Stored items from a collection
__________________________________________________

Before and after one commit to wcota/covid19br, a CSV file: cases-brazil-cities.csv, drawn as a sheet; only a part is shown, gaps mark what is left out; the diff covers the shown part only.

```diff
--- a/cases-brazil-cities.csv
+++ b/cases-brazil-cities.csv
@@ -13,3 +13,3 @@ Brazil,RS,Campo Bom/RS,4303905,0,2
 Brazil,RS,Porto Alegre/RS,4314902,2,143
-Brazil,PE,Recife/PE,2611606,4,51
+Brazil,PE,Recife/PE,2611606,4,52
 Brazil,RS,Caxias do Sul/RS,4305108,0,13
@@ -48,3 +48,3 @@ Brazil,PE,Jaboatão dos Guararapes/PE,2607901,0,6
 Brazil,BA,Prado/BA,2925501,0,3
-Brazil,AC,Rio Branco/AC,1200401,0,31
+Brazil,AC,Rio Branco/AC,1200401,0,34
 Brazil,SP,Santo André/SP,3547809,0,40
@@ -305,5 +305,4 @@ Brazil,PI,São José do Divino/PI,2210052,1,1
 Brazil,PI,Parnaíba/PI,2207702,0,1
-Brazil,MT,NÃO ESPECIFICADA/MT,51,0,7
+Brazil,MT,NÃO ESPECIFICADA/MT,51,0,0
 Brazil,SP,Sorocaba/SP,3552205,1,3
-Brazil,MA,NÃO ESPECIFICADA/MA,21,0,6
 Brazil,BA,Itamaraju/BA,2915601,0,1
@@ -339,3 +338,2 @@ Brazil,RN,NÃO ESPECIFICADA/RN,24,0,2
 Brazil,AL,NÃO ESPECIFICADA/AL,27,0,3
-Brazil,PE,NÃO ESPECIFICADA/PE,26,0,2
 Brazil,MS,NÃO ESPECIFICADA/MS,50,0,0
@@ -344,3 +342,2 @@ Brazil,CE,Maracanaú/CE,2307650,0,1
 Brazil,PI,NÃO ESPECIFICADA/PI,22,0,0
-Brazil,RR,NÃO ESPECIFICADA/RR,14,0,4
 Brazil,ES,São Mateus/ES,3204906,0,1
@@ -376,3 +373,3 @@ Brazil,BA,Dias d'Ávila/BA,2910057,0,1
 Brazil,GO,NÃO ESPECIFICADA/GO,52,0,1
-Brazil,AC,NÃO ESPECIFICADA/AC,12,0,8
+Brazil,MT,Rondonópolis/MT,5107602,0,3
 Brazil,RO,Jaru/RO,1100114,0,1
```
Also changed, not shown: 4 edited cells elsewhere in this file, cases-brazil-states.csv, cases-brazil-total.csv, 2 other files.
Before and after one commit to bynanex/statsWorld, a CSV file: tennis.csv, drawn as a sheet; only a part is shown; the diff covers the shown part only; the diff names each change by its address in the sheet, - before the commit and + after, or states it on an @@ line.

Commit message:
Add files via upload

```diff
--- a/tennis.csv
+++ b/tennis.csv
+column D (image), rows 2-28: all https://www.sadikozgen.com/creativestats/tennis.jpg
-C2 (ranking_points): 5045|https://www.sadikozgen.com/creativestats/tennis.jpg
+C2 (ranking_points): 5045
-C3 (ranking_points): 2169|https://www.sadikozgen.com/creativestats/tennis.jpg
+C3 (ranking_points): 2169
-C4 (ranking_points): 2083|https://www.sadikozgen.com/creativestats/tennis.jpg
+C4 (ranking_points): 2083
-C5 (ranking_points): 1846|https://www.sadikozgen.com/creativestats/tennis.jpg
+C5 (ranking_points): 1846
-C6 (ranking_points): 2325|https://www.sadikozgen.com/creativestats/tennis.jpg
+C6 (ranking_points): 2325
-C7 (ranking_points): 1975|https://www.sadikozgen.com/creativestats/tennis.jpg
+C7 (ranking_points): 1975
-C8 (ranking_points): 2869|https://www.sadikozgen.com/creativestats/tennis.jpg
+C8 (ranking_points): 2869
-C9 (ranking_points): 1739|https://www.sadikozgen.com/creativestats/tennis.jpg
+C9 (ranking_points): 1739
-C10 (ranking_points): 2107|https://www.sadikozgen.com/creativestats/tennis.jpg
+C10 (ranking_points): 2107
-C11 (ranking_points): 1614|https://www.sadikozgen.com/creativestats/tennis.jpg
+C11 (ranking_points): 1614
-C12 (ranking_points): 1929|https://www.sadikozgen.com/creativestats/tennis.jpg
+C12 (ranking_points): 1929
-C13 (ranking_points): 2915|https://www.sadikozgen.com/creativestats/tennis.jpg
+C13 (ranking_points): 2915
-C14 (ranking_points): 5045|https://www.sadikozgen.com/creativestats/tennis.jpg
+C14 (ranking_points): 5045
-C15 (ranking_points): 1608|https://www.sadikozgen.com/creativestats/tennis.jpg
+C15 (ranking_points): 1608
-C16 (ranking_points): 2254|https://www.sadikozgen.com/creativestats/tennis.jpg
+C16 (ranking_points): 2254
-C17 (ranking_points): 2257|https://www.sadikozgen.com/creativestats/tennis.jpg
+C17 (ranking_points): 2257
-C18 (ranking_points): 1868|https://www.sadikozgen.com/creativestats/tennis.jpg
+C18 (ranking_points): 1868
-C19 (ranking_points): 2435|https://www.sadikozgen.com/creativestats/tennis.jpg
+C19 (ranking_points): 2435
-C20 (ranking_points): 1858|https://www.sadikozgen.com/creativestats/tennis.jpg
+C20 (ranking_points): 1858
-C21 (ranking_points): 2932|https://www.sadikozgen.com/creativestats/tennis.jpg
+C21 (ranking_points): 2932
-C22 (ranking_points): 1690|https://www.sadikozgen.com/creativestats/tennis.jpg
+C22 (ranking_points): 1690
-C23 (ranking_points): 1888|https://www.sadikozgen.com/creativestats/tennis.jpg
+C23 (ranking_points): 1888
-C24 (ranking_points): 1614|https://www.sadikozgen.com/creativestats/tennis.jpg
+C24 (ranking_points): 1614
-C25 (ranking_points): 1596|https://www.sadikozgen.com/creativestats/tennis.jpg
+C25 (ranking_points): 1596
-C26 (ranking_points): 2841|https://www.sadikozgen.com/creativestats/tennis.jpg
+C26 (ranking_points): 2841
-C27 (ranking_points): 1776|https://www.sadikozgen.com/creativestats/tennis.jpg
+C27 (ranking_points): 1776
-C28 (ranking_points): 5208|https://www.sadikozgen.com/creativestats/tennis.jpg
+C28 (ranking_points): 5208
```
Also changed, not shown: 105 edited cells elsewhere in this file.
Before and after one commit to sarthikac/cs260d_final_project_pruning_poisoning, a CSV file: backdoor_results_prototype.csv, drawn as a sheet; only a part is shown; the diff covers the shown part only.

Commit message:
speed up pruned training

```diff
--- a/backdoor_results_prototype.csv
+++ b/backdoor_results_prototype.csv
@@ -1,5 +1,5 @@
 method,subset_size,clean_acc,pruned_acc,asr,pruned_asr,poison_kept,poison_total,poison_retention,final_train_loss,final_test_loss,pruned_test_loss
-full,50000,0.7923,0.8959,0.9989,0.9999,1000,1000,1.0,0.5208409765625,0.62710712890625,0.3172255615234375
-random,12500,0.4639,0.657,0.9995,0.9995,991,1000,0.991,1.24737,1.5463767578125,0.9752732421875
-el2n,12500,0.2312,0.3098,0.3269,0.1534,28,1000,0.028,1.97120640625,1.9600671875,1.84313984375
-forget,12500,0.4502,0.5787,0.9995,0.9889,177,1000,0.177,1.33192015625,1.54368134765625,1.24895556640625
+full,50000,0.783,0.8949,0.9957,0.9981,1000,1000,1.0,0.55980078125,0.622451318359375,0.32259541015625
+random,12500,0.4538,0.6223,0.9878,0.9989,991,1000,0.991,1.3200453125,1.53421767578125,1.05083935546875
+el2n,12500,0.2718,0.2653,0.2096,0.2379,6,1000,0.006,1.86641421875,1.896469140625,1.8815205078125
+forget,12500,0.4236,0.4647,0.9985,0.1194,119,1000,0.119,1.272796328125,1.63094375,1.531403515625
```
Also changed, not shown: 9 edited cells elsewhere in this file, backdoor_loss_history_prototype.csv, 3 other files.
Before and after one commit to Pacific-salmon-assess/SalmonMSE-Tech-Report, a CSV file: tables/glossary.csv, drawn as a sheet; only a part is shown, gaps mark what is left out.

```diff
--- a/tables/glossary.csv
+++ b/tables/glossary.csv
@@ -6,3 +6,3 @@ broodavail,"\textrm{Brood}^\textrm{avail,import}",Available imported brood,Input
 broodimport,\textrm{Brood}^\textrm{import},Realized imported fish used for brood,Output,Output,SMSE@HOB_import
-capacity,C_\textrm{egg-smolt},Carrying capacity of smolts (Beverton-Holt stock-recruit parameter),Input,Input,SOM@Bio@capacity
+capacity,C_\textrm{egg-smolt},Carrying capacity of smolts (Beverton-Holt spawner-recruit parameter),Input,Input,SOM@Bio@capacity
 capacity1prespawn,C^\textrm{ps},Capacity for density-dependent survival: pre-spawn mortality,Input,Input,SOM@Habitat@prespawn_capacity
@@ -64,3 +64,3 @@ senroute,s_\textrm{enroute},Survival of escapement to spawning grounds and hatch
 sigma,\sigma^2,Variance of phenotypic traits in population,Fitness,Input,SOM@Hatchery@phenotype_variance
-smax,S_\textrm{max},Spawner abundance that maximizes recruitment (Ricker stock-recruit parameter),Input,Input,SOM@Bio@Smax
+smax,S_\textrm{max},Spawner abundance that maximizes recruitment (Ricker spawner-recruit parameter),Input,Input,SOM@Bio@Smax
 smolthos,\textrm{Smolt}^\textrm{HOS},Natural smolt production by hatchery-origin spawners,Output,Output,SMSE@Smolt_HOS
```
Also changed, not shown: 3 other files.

__________________________________________________

§ WORK REQUEST
Whenever the word "cities" appears in a line above, copy that line.

§ EXERCISE RESULT
Before and after one commit to wcota/covid19br, a CSV file: cases-brazil-cities.csv, drawn as a sheet; only a part is shown, gaps mark what is left out; the diff covers the shown part only.
--- a/cases-brazil-cities.csv
+++ b/cases-brazil-cities.csv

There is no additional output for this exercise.